T-Mobile stock ended 2018 just 10 cents above the last trade posted in December 2017, translating into a 0.01% annual return. The company pays no dividend, so shareholders earned nothing for their efforts while waiting for a laundry list of regulators to act on the merger proposal. However, a strong January bounce has reached within three points of 2018 resistance, which also marks the all-time high. This placement bodes well for a breakout in conjunction with, or ahead of, final approval.

TMUS Long-Term Chart (2007 – 2018)

Long-term technical charts depicting the share price performance of T-Mobile US, Inc. (TMUS)
TradingView.com

The long-term chart strings together a number of entities and acquisitions – including MetroPCS, SunCom Wireless and T-Mobile International AG – highlighting parent Deutsche Telekom AG's (DTEGY) wheeling and dealing in the U.S. market. The Sprint merger will add another wrinkle, if approved, telling market players to focus on price levels while avoiding volume analysis, which could generate false signals.

The current stock came public at $25.10 in April 2007, just a few months before the mid-decade bull market ended, and topped out at $40.87 about three months later. That marked the highest high for the next seven years, ahead of a downturn that picked up steam during the 2008 economic collapse. It failed to bounce when the broad market turned higher in 2009, hitting a new low at $5.52 in January 2010.

A recovery wave into 2011 failed in the upper teens, triggering a reversal that tested the prior low successfully in the third quarter of 2012. The subsequent uptick completed a multi-year double bottom reversal, setting the stage for a strong uptrend that broke out to new highs in 2016. The rally ended in the upper $60s in May 2017, giving way to a rectangular consolidation that is still in force more than 18 months later.

Price action has held a trendline of higher lows since 2014, with the last successful test in December 2018, while also holding support generated by 2017's breakout above the 2007 high (black line). This positive feedback loop raises the odds that the stock will mount range highs in a major breakout, but the monthly stochastics oscillator isn't cooperating, grinding through a sell cycle following a bearish November crossover. This conflict tells us to maintain a defensive posture for now.

TMUS Short-Term Chart (2017 – 2018)

Short-term technical charts depicting the share price performance of T-Mobile US, Inc. (TMUS)
TradingView.com

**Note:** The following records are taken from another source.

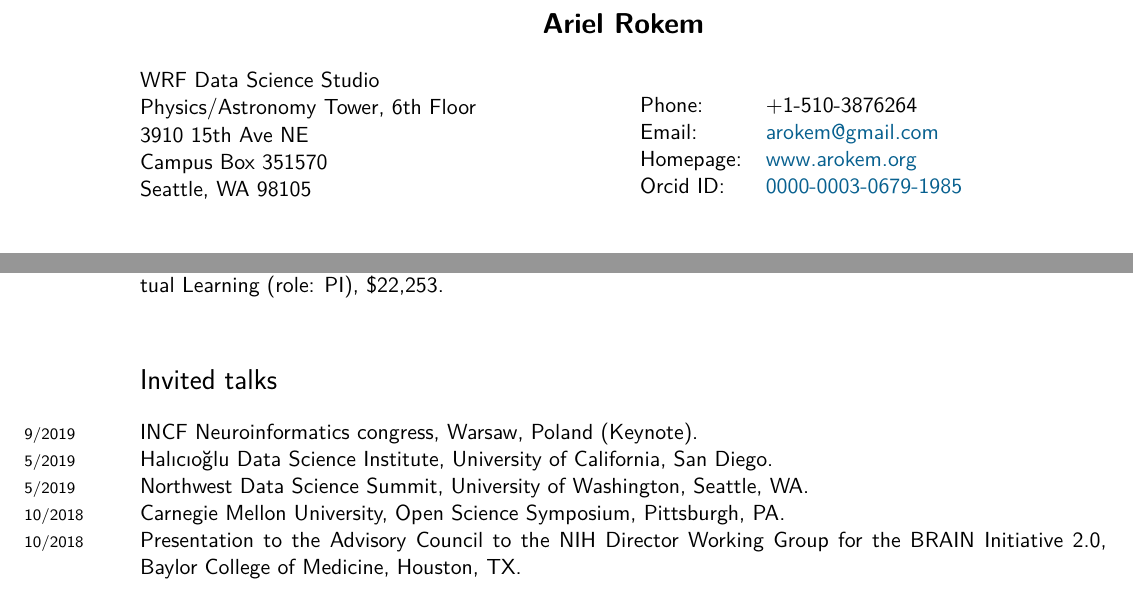
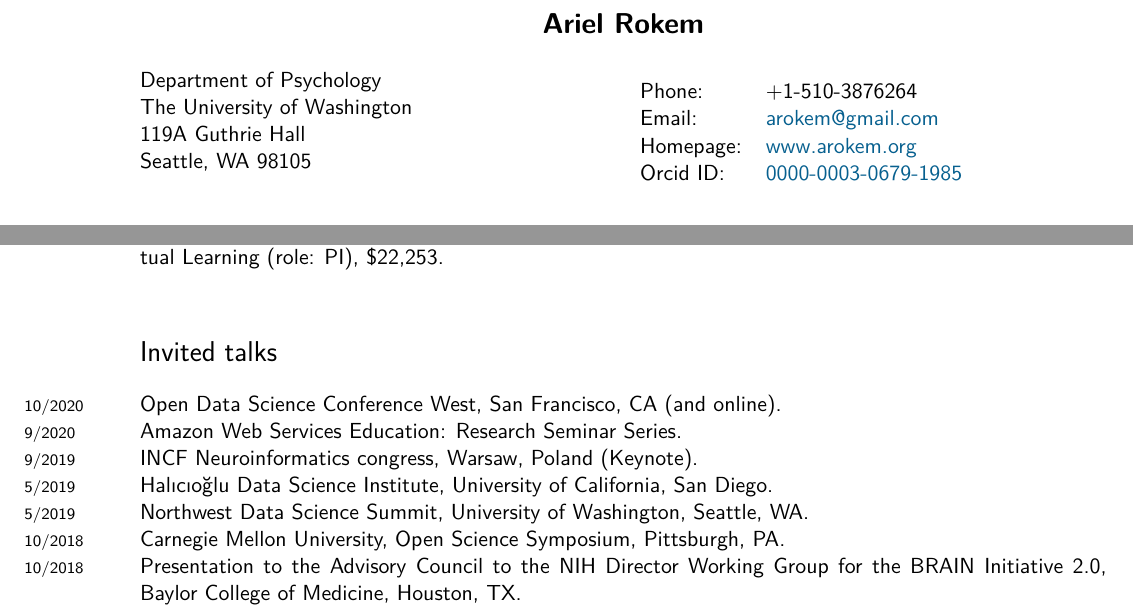
Before and after one commit to arokem/arokem-cv, a LaTeX CV (arokemCV.tex): two parts of pages 1 and 7 of 14, joined at a grey line, cut so that both start at the same text. Compiled offline with XeLaTeX.

Commit message:
Some updates.

```diff
--- a/arokemCV.tex
+++ b/arokemCV.tex
@@ -89,10 +89,9 @@
 \vspace{0.25in}
 
 \begin{minipage}{0.50\linewidth}
-  WRF Data Science Studio\\
-  Physics/Astronomy Tower, 6th Floor\\
-  3910 15th Ave NE\\
-  Campus Box 351570\\
+  Department of Psychology\\
+  The University of Washington\\
+  119A Guthrie Hall\\
   Seattle, WA 98105\\
 \end{minipage}
 \begin{minipage}{0.50\linewidth}
@@ -240,6 +239,8 @@
 \years{2009-2010} NIH/National Institute for Aging, National Research Service Award (F31): Neural Mechanisms of Perceptual Learning (role: PI), \$22,253. \\
 
   \section*{Invited talks}
+  \years{10/2020} Open Data Science Conference West, San Francisco, CA (and online). \\
+  \years{9/2020} Amazon Web Services Education: Research Seminar Series. \\
   \years{9/2019} INCF Neuroinformatics congress, Warsaw, Poland (Keynote). \\
   \years{5/2019} Halıcıoğlu Data Science Institute, University of California, San Diego.\\
   \years{5/2019} Northwest Data Science Summit, University of Washington, Seattle, WA. \\
```
Also changed, not shown: arokemCV.bib (+4 -3 lines), arokemCV.tex (13 more changed lines).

The stock mounted the 2017 high in September 2018, but the breakout failed quickly, yielding a sell-off that found support at the red multi-year trendline after breaking the blue trendline of lower highs. It remounted both lines at the start of January and has now reached horizontal resistance, predicting a renewed downturn that could establish a trading floor in the mid-$60s. That base could also signal a final opportunity to get on board ahead of a breakout.

Conversely, the multi-year trendline at $62 needs to watched closely during first quarter pullbacks and downturns because a breakdown would set off major sell signals, exposing renewed downside into the 2018 lows in the mid-$50s. It's best to exit all positions if that happens because trapped shareholders could easily break range support and drop the stock into its first major downtrend since 2011.

The Bottom Line

T-Mobile stock looks set to break out in the first quarter and hit new highs, but declining relative strength is telling prospective shareholders to exercise aggressive risk management in case of a setback in the merger efforts.

Disclosure: The author held no positions in the aforementioned securities at the time of publication.